Family Bios: December 8, 2018

We will meet a family from Democratic Republic of Congo (DRC) who fled as a young couple with a baby. They ran from the war and violence that was, and still is, engulfing their homeland. They left the land that they farmed and headed to Uganda, where they spent the next 20 years waiting for a new home. The family – which grew to include 7 more children (ages 18, 16, 11, 9, 7, 5,1) was originally settled in California along with the paternal grandmother. The oldest daughter (now 20) was resettled in Kentucky with her husband. After a year in California, the family moved to Arizona and has only been in Phoenix a few months. The father and mother are both working and all the children are in school and doing well. This family is very thankful to be in the USA, although their journey ahs been hard and they are struggling with some issues. Their current 2-bedroom apartment is too small for their needs, but they are making the best of it for now. A warm welcome from neighbors will be great gift.

We will also meet another family from DRC. Like the first family, mom and dad were farmers back in the DRC. The unending violence and lack of safety drove this young couple and their baby from their homeland. They made their way to Tanzania where they waited for 26 years. In that time, they had 5 more children (now ages 24, 19, 16 and twins of 13).

The oldest son of this family- the one who originally fled with his parents from DRC- remains in Tanzania. He is married with children of his own, awaiting the processing of his paperwork. The family is hopeful they will soon we reunited. All the other family members live in the same apartment complex they moved into in August.

After just a few months, in the USA, mom and dad are working, the younger children are in school and the older daughter is looking for work. They have created a lovely home and really do consider Phoenix their new home. They are happy to be getting a visit form WTAP volunteers soon.

Family Bios: December 1, 2018 (afternoon)

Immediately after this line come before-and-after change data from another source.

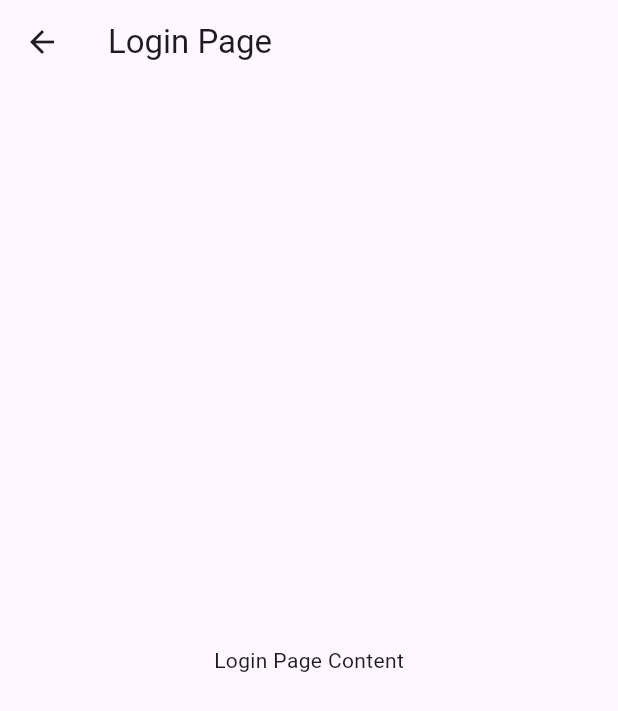
After one commit to amoitra1/appdevtest, a Flutter app: the LoginPage screen opened directly, on a phone screen of 412 x 824 dp. The commit adds this screen. Shown: the top 711 px of the screen. Run offline on Flutter 3.47's test engine with Material 3 defaults, Android fonts, the phone set to English and light mode, and no system bars.

Commit message:
created login page

```diff
--- /dev/null
+++ b/lib/login.dart
@@ -0,0 +1,15 @@
+import 'package:flutter/material.dart';
+
+class LoginPage extends StatelessWidget {
+  @override
+  Widget build(BuildContext context) {
+    return Scaffold(
+      appBar: AppBar(
+        title: Text('Login Page'),
+      ),
+      body: Center(
+        child: Text('Login Page Content'),
+      ),
+    );
+  }
+}
--- a/lib/main.dart
+++ b/lib/main.dart
@@ -1,5 +1,6 @@
 // Chang push check
 import 'package:flutter/material.dart';
+import 'login.dart';
 
 void main() {
   runApp(const MyApp());
```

We will visit a family of 10 from the Democratic Republic of Congo.  The father, pregnant mother and oldest child left their village in 2003 because homes were being robbed and people killed in her village. They headed to Burundi where they were processed through 3 different camps before being resettled to Arizona in August of 2018. They have eight daughters ages 1 to 17. The six oldest are in school and enjoying it.  The mother has a sister resettled in Texas and they found friends from the camp living in their AZ apartment complex.  Their house in their village is what they miss the most.  It was fully paid off. Here they have to pay rent monthly but they can live in safety.

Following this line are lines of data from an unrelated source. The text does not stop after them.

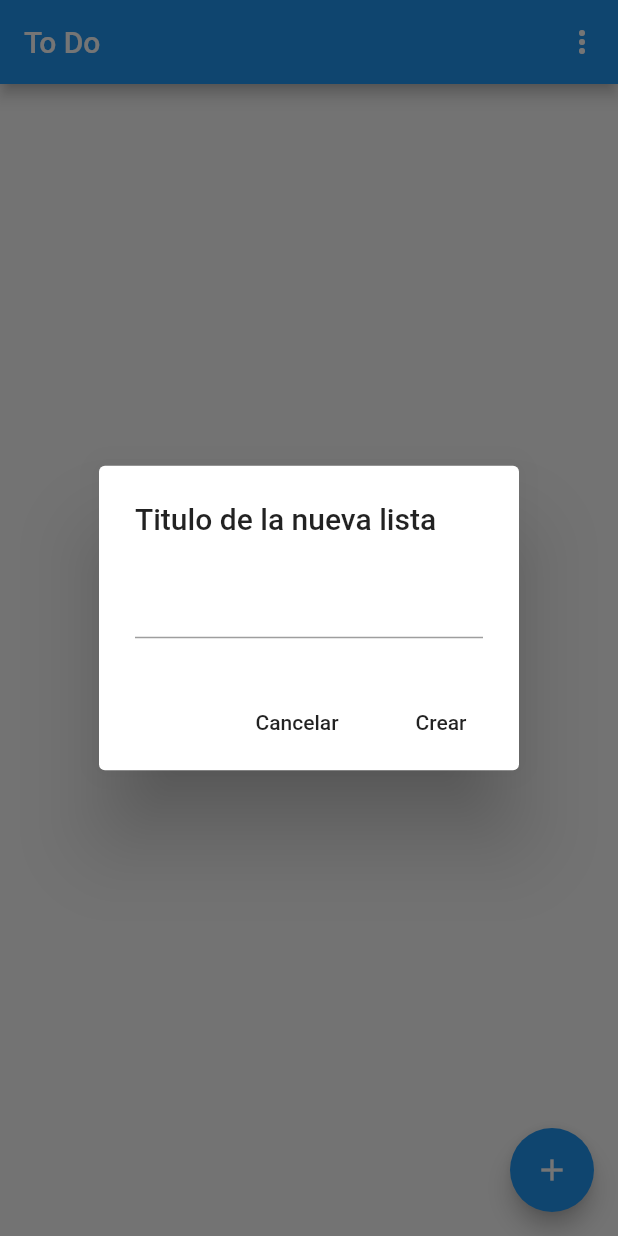
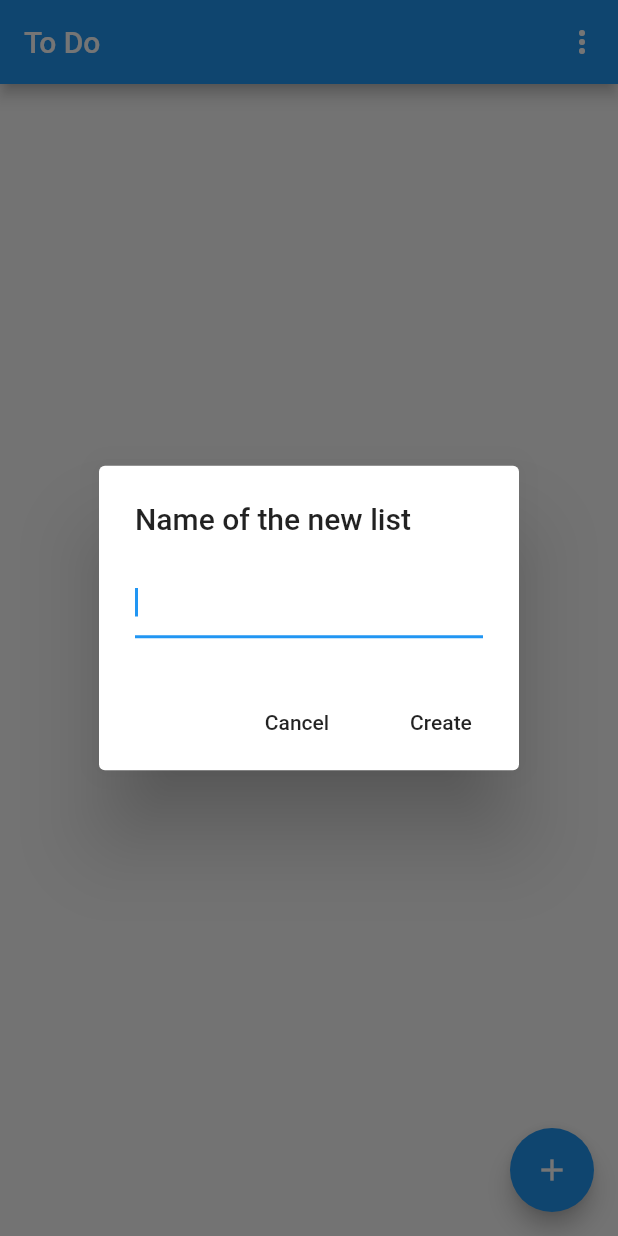
Before and after one commit to jaime2196/todo, a Flutter app: the screen it shows after launch, after a tap on the "add" icon, on a phone screen of 412 x 824 dp. Run offline on Flutter 3.47's test engine with Material 2 defaults, Android fonts, the phone set to English and light mode, and no system bars; our stand-ins replace shared_preferences; missing offline and left inert: devicelocale, tutorial; statements that could not run were skipped.

```diff
--- /dev/null
+++ b/lib/i18n/Languages.dart
@@ -0,0 +1,36 @@
+import 'package:flutter/material.dart';
+
+abstract class Languages {
+
+  static Languages of(BuildContext context) {
+    return Localizations.of<Languages>(context, Languages);
+  }
+  // Basico
+  String get appName;
+  String get labelNoListas;
+  String get labelCrearLista;
+  String get labelCancelar;
+  String get labelCrear;
+  String get labelGuardar;
+  String get labelOpciones;
+  String get labelInformacion;
+  String get labeltarea;
+  String get labelTareas;
+  String get labelNombreTarea;
+  String get labelNoTareas;
+  String get labelTareaEliminada;
+  String get labelDeshacer;
+  String get labelNuevaLista;
+  String get labelEditarTitulo;
+
+  //Opciones
+  String get labelEspanol;
+  String get labelIngles;
+  String get labelIdioma;
+  String get labelMostrarTutorial;
+  String get labelMostrar;
+  //Tutorial
+
+
+
+}
--- /dev/null
+++ b/lib/i18n/languages/language_en.dart
@@ -0,0 +1,70 @@
+import '../Languages.dart';
+
+class LanguageEn extends Languages {
+
+  @override
+  String get appName => "To Do";
+
+  @override
+  String get labelNoListas => "There is not lists, tap button to add";
+
+  @override
+  String get labelCancelar => "Cancel";
+
+  @override
+  String get labelCrear => "Create";
+
+  @override
+  String get labelCrearLista => "Title of the new list";
+
+  @override
+  String get labelInformacion => "About";
+
+  @override
+  String get labelNoTareas => "There are no tasks";
+
+  @override
+  String get labelNombreTarea => "Name of the task";
+
+  @override
+  String get labelOpciones => "Options";
+
+  @override
+  String get labelTareas => "Tasks";
+
+  @override
+  String get labeltarea => "Task";
+
+  @override
+  String get labelTareaEliminada => "The task has been deleted";
+
+  @override
+
+  String get labelEspanol => "Spanish";
+
+  @override
+  String get labelIngles => "English";
+
+  @override
+  String get labelIdioma => "Language";
+
+  @override
+  String get labelMostrar => "Show";
+
+  @override
+  String get labelMostrarTutorial => "Show tutorial";
+
+  @override
+  String get labelNuevaLista => "Name of the new list";
+
+  @override
+  String get labelGuardar => "Save";
+
+  @override
+  String get labelEditarTitulo => "Edit title";
+
+  @override
+  String get labelDeshacer => "Undo";
+
+
+}
--- /dev/null
+++ b/lib/i18n/languages/language_es.dart
@@ -0,0 +1,79 @@
+import '../Languages.dart';
+
+class LanguageEs extends Languages {
+
+  @override
+  String get appName => "To Do";
+
+  @override
+  String get labelNoListas => "No hay listas, pulse el boton para añadir";
+
+  @override
+
+  String get labelCancelar => "Cancelar";
+
+  @override
+
+  String get labelCrear => "Crear";
+
+  @override
+
+  String get labelCrearLista => "Titulo de la nueva lista";
+
+  @override
+
+  String get labelInformacion => "Información";
+
+  @override
+
+  String get labelNoTareas => "No hay tareas";
+
+  @override
+
+  String get labelNombreTarea => "Nombre de la tarea";
+
+  @override
+
+  String get labelOpciones => "Opciones";
+
+  @override
+
+  String get labelTareas => "Tareas";
+
+  @override
+
+  String get labeltarea => "Tarea";
+
+  @override
+  String get labelTareaEliminada => "Se ha eliminado la tarea";
+
+  @override
+  String get labelEspanol => "Español";
+
+  @override
+  String get labelIngles => "Inglés";
+
+  @override
+  String get labelIdioma => "Idioma";
+
+  @override
+  String get labelMostrar => "Mostrar";
+
+  @override
+  String get labelMostrarTutorial => "Mostrar tutorial";
+
+  @override
+  String get labelNuevaLista => "Título de la nueva lista";
+
+  @override
+  String get labelGuardar => "Guardar";
+
+  @override
+  String get labelEditarTitulo => "Editar título";
+
+  @override
+  String get labelDeshacer => "Deshacer";
+
+
+
+}
--- /dev/null
+++ b/lib/i18n/localizations_delegate.dart
@@ -0,0 +1,32 @@
+import 'package:flutter/material.dart';
+import 'package:to_do/i18n/languages/language_es.dart';
+
+import 'Languages.dart';
+import 'languages/language_en.dart';
+
+class AppLocalizationsDelegate extends LocalizationsDelegate<Languages> {
+
+  const AppLocalizationsDelegate();
+
+  @override
+  bool isSupported(Locale locale) =>
+      ['en', 'es'].contains(locale.languageCode);
+
+  @override
+  Future<Languages> load(Locale locale) => _load(locale);
+
+  static Future<Languages> _load(Locale locale) async {
+    switch (locale.languageCode) {
+      case 'en':
+        return LanguageEn();
+      case 'es':
+        return LanguageEs();
+      default:
+        return LanguageEn();
+    }
+  }
+
+  @override
+  bool shouldReload(LocalizationsDelegate<Languages> old) => false;
+
+}
--- a/lib/main.dart
+++ b/lib/main.dart
@@ -1,7 +1,11 @@
 import 'package:flutter/material.dart';
+import 'package:flutter_localizations/flutter_localizations.dart';
 import 'package:to_do/pages/detalleLista.dart';
 import 'package:to_do/pages/home.dart';
+import 'package:to_do/pages/opciones.dart';
 import 'package:to_do/services/SharedPref.dart';
+
+import 'i18n/localizations_delegate.dart';
 
 void main() async{
   WidgetsFlutterBinding.ensureInitialized();
@@ -10,7 +14,34 @@ void main() async{
   runApp(MyApp());
 }
 
-class MyApp extends StatelessWidget {
+class MyApp extends StatefulWidget {
+  static void setLocale(BuildContext context, Locale newLocale) {
+    var state = context.findAncestorStateOfType<_MyAppState>();
+    state.setLocale(newLocale);
+  }
+
+  @override
+  _MyAppState createState() => _MyAppState();
+}
+
+class _MyAppState extends State<MyApp> {
+
+  Locale _locale;
+
+  void setLocale(Locale locale) {
+    setState(() {
+      _locale = locale;
+    });
+  }
+
+  @override
+  void didChangeDependencies() async {
+    setState(() {
+      _locale= SharedPref.getLocale();
+    });
+    super.didChangeDependencies();
+  }
+
   @override
   Widget build(BuildContext context) {
     return MaterialApp(
@@ -22,7 +53,28 @@ class MyApp extends StatelessWidget {
       home: Home(),
       routes: {
         'home': (BuildContext context) => Home(),
-        'detalles': (BuildContext context) => DetalleLista()
+        'detalles': (BuildContext context) => DetalleLista(),
+        'opciones': (BuildContext context) => OpcionesPage(),
+      },
+      locale: _locale,
+      supportedLocales: [
+        Locale('en',''),
+        Locale('es','')
+      ],
+      localizationsDelegates: [
+        AppLocalizationsDelegate(),
+        GlobalMaterialLocalizations.delegate,
+        GlobalWidgetsLocalizations.delegate,
+        GlobalCupertinoLocalizations.delegate,
+      ],
+      localeResolutionCallback: (locale, supportedLocales) {
+        for (var supportedLocale in supportedLocales) {
+          if (supportedLocale?.languageCode == locale?.languageCode &&
+              supportedLocale?.countryCode == locale?.countryCode) {
+            return supportedLocale;
+          }
+        }
+        return supportedLocales?.first;
       },
     );
   }
--- a/lib/pages/home.dart
+++ b/lib/pages/home.dart
@@ -1,4 +1,5 @@
 import 'package:flutter/material.dart';
+import 'package:to_do/i18n/Languages.dart';
 import 'package:to_do/models/Lista.dart';
 import 'package:to_do/services/SharedPref.dart';
 import 'package:to_do/util/tutorialHelper.dart';
@@ -27,9 +28,9 @@ class _HomeState extends State<Home> {
 
 
     final snackBar = SnackBar(
-      content: Text('Se ha eliminado la tarea'),
+      content: Text(Languages.of(context).labelTareaEliminada),
       action: SnackBarAction(
-        label: "Deshacer",
+        label: Languages.of(context).labelDeshacer,
         onPressed: ()=>{
           _deshacerBorrado(),
         },
@@ -50,7 +51,7 @@ class _HomeState extends State<Home> {
         key: keyFAB,
         child: Icon(Icons.add),
         onPressed: ()=>{
-          _mostrarDialogo(context, "Titulo de la nueva lista", true,0)
+          _mostrarDialogo(context, Languages.of(context).labelNuevaLista, true,0)
         },
       ),
       body: Builder(
@@ -64,12 +65,12 @@ class _HomeState extends State<Home> {
 
   Widget _crearAppBar(){
     return AppBar(
-        title: Text('To Do'),
+        title: Text(Languages.of(context).appName),
         actions: <Widget>[
           PopupMenuButton<String>(
             onSelected: handleClick,
             itemBuilder: (BuildContext context) {
-              return {'Logout', 'Settings'}.map((String choice) {
+              return {Languages.of(context).labelOpciones, Languages.of(context).labelInformacion}.map((String choice) {
                 return PopupMenuItem<String>(
                   value: choice,
                   child: Text(choice),
@@ -81,13 +82,14 @@ class _HomeState extends State<Home> {
       );
   }
 
-  void handleClick(String value) {
-    switch (value) {
-      case 'Logout':
-        log("Logout");
-        break;
-      case 'Settings':
-        break;
+  void handleClick(String value)async {
+    if(Languages.of(context).labelOpciones==value){
+      await Navigator.pushNamed(context, "opciones");
+      setState(() {
+
+      });
+    }else if(Languages.of(context).labelInformacion==value){
+      log("informacion");
     }
 }
 
@@ -95,7 +97,7 @@ class _HomeState extends State<Home> {
   Widget _evaluarYObtenerLista(List<Lista> listas, BuildContext contextCorrecto, SnackBar snackBar){
     if(listas== null || listas.length==0){
       return Center(
-        child: Text("No hay listas, pulse el boton para añadir")
+        child: Text(Languages.of(context).labelNoListas)
       );
     }else{
       return ListView.builder(
@@ -119,8 +121,8 @@ class _HomeState extends State<Home> {
         if(direccion== DismissDirection.startToEnd){
           return true;
         }else{
-          log("editar nombre");
-          _mostrarDialogo(contextCorrecto, "Editar titulo", false, index);
+          //log("editar nombre");
+          _mostrarDialogo(contextCorrecto, Languages.of(context).labelEditarTitulo, false, index);
           return false;
         }
       },
@@ -133,7 +135,7 @@ class _HomeState extends State<Home> {
       },
       child:  ListTile(
           //leading: Text(listas[index].tareas.length.toString()),
-          subtitle: listas[index].tareas.length==1?Text('${listas[index].tareas.length.toString()} tarea'): Text('${listas[index].tareas.length.toString()} tareas'),
+          subtitle: listas[index].tareas.length==1?Text('${listas[index].tareas.length.toString()} ${Languages.of(context).labeltarea}'): Text('${listas[index].tareas.length.toString()} ${Languages.of(context).labelTareas}'),
           title: Hero(
             tag: listas[index].id,
             child: Text(listas[index].nombreLista,style: style,)),
@@ -157,18 +159,19 @@ class _HomeState extends State<Home> {
         return AlertDialog(
           title: Text(texto),
           content: TextField(
+            autofocus: true,
             controller: myController,
           ),
           actions: [
             FlatButton(
-              child: Text("Cancelar"),
+              child: Text(Languages.of(context).labelCancelar),
               onPressed: () =>{
                 //myController.dispose(),
                 Navigator.pop(context, true)
               },
             ),
             FlatButton(
-              child: Text(nuevo?"Crear":"Guardar"),
+              child: Text(nuevo?Languages.of(context).labelCrear:Languages.of(context).labelGuardar),
               onPressed: () =>{
                 if(myController.text!=null && myController.text.trim()!=''){
                   if(nuevo){
@@ -228,10 +231,8 @@ class _HomeState extends State<Home> {
 
       listas.removeAt(index);
       SharedPref.setListas(listas);
-      log('eliminar lista $index');
+      //log('eliminar lista $index');
       _renovarEstado();
-    }else{
-      log("editar Lista");
     }
 
   }
--- a/lib/services/SharedPref.dart
+++ b/lib/services/SharedPref.dart
@@ -1,8 +1,12 @@
 
 
 
+import 'package:devicelocale/devicelocale.dart';
+import 'package:flutter/material.dart';
 import 'package:shared_preferences/shared_preferences.dart';
 import 'package:to_do/models/Lista.dart';
+
+import '../main.dart';
 
 
 class SharedPref{
@@ -12,7 +16,12 @@ class SharedPref{
     if (_sharedPreferences == null) {
       _sharedPreferences = await SharedPreferences.getInstance();
     }
+    String locale = await Devicelocale.currentLocale;
+    _deviceLanguage=locale.split("_")[0];
+    print(_deviceLanguage);
   }
+
+  static String _deviceLanguage="en";
 
   static List<Lista> getListas()  {
     String datos= _sharedPreferences.getString('datos');
@@ -63,4 +72,31 @@ class SharedPref{
   static setPrimeraVez(bool valor){
     _sharedPreferences.setBool("primeraVez", valor);
   }
+
+  static const String prefSelectedLanguageCode = "prefSelectedLanguage";
+
+  static Locale _locale(String languageCode) {
+    return languageCode != null && languageCode.isNotEmpty
+        ? Locale(languageCode, '')
+        : Locale('en', '');
+  }
+
+  static getLocale(){
+    if(_deviceLanguage!="en" && _deviceLanguage!="es"){
+      _deviceLanguage="en";
+    }
+    String languageCode = _sharedPreferences.getString(prefSelectedLanguageCode) ?? _deviceLanguage;
+    return _locale(languageCode);
+  }
+
+  static Locale setLocale(String languageCode) {
+    _sharedPreferences.setString(prefSelectedLanguageCode, languageCode);
+    return _locale(languageCode);
+  }
+
+  static void changeLanguage(BuildContext context, String selectedLanguageCode) async {
+    var _locale =  setLocale(selectedLanguageCode);
+    MyApp.setLocale(context, _locale);
 }
+
+}
--- a/pubspec.yaml
+++ b/pubspec.yaml
@@ -23,6 +23,8 @@ environment:
 dependencies:
   flutter:
     sdk: flutter
+  flutter_localizations:
+    sdk: flutter
 
 
   # The following adds the Cupertino Icons font to your application.
@@ -31,6 +33,7 @@ dependencies:
   shared_preferences: ^0.5.12+4
   json_serializable: ^3.5.1
   tutorial: ^1.0.7
+  devicelocale: ^0.3.3
 
 dev_dependencies:
   flutter_test:
```
Also changed, not shown: lib/pages/detalleLista.dart (+6 -6 lines), lib/pages/opciones.dart (added, +119 -0 lines), pubspec.lock.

We will also visit a father who arrived to the US before the rest of his family. He lives in a one bedroom apartment with a roommate.  His country of origin is Eritrea where he experienced extreme persecution. He arrived to Arizona in September of 2018.  He has six children back in Eritrea ages 4-14 living with his ailing mother.  He hopes to be able to reunite with them soon.



And we will visit a single male in his fifties from Somalia.

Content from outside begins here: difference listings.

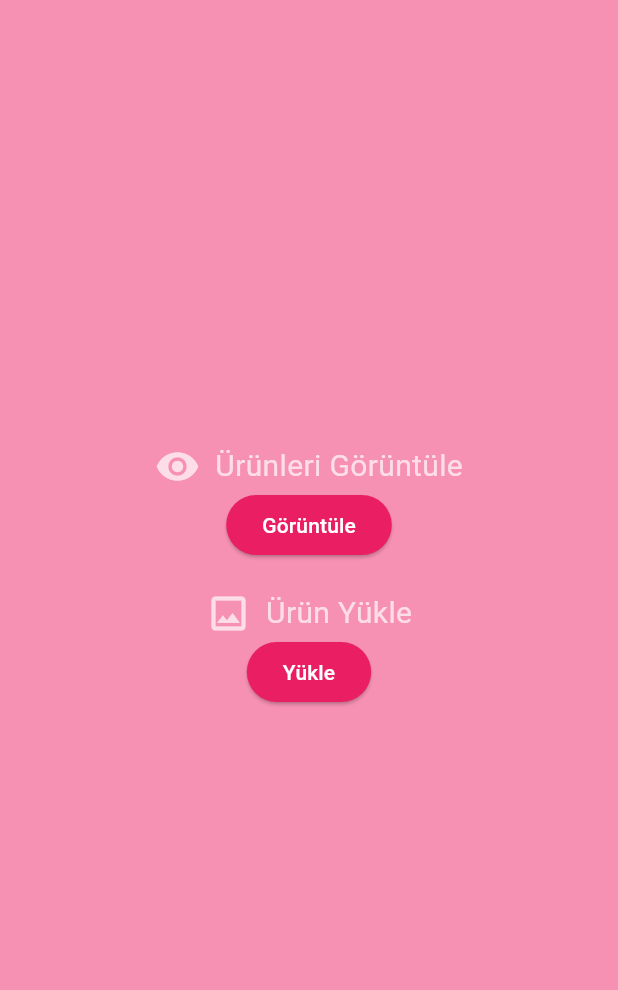
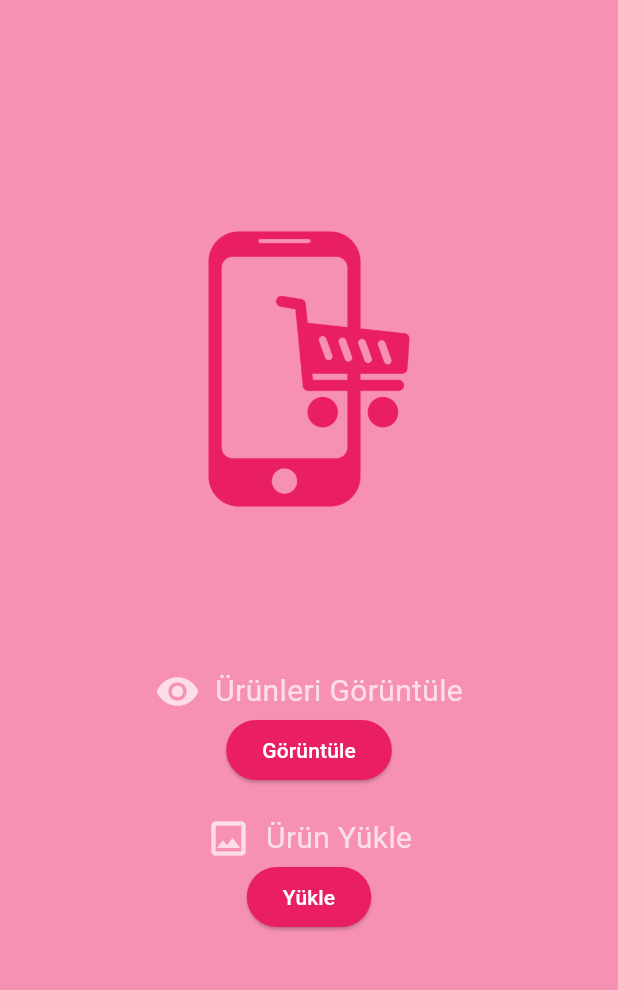
Before and after one commit to beyzacebiturk/virtual_shopping_app, a Flutter app: the screen it shows after launch, on a phone screen of 412 x 824 dp, the part 84-1074 px from its top. Run offline on Flutter 3.47's test engine with Material 3 defaults, Android fonts, the light colour scheme and no system bars; our stand-ins replace cloud_firestore, firebase_core, firebase_storage, fluttertoast, image_picker; missing offline and left inert: augmented_reality_plugin, flutter_web_auth; accounts and stored records are empty.

Commit message:
home page düzeni

```diff
--- a/lib/items_upload_screen.dart
+++ b/lib/items_upload_screen.dart
@@ -38,9 +38,9 @@ class _ItemsUploadScreenState extends State<ItemsUploadScreen> {
       appBar: AppBar(
         backgroundColor: Color.fromARGB(255, 247, 145, 179),
         title: const Text(
-          "Upload New Item",
+          "Yeni Ürün Ekle",
           style: TextStyle(
-            color: Colors.pink,
+            color: Colors.white,
           ),
         ),
         centerTitle: true,
--- a/lib/my_home_screen.dart
+++ b/lib/my_home_screen.dart
@@ -8,7 +8,6 @@ class MyHomePage extends StatefulWidget {
   @override
   State<MyHomePage> createState() => _MyHomePageState();
 }
-
 // State class
 class _MyHomePageState extends State<MyHomePage> {
   @override
@@ -22,6 +21,16 @@ class _MyHomePageState extends State<MyHomePage> {
         child: Column(
           mainAxisAlignment: MainAxisAlignment.center,
           children: [
+                  // logo
+                  Image.asset(
+                    'assets/images/image.png',
+        color: Colors.pink,
+                      width: 200,
+                      height: 200,
+                     ),
+                     const SizedBox(height: 50),
+
+                     const SizedBox(height: 50),
             Row(
               mainAxisAlignment: MainAxisAlignment.center,
               children: [
--- a/pubspec.yaml
+++ b/pubspec.yaml
@@ -69,8 +69,8 @@ flutter:
   uses-material-design: true
 
   # To add assets to your application, add an assets section, like this:
-  # assets:
-  #   - images/a_dot_burr.jpeg
+  assets:
+    - assets/images/
   #   - images/a_dot_ham.jpeg
 
   # An image asset can refer to one or more resolution-specific "variants", see
```
Also changed, not shown: assets/images/image.png (added), 1 other file.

Family Bios: December 1, 2018 (morning)

We will meet a family from the Democratic Republic of Congo (DRC).  The mother fled with one of her children in 2005. She remained internally displaced in the DRC before meeting up with her other children (now ages 26, 22, 21, 18). Then they fled again together to Rwanda. They were in Rwanda for over a decade waiting for asylum.  The family arrived in Phoenix in August. The mother said the heat did not bother them, as it is similar to what they experienced in camp in Rwanda. When they family came, one son, a twin, got held back due to a paperwork problem. The mother misses her son terribly, as does his twin brother. They are all hoping he follows them soon.  Two of the sons are working to support the family. The mother uses a wheelchair and so is confined to their home. One of the mother’s adult daughters has a little girl (3) who is full of fun and wonder; she can’t wait to get some paper and crayons of her own and was practicing her drawing on our volunteers’ notepads.


We will meet another family from the DRC. The mother (41) is here with her 5 children (ages 2, 8, 10, 13, 14). The mother’s sister lives with the family as well.  Sadly, the father of the family has been detained in Rwanda, where the family fled to in 1996. They said his paperwork is processing and they hope he will join them soon.  The family arrived in Phoenix in August. Besides the father who is waiting to come from Rwanda, this family also has relatives in Canada. The older children are all in school and doing well, and the mother’s sister watches the youngest child while mom works at Papa Johns. The sister is anxious to learn English.   


A third family from the DRC rounds out this weekend’s visits.  The father fled the DRC in 1997 when he was a young man. He met his wife, who also fled the DRC, in a refugee camp in Tanzania. They married and had their 5 children while awaiting asylum, all of whom wre born in camp.  The mother and father fled their homeland while they were in school; they were never able to finish. Their children, though, did attend school in the refugee camp. The older children (ages 16, 13 and 10) are in school and happy; the younger children (ages 4 and 1) are at home with mom and really enjoyed the volunteer visitors.  The father’s grandmother loves here in Phoenix. Mom has a sister in Kentucky. The family is happy to be here altogether and safe.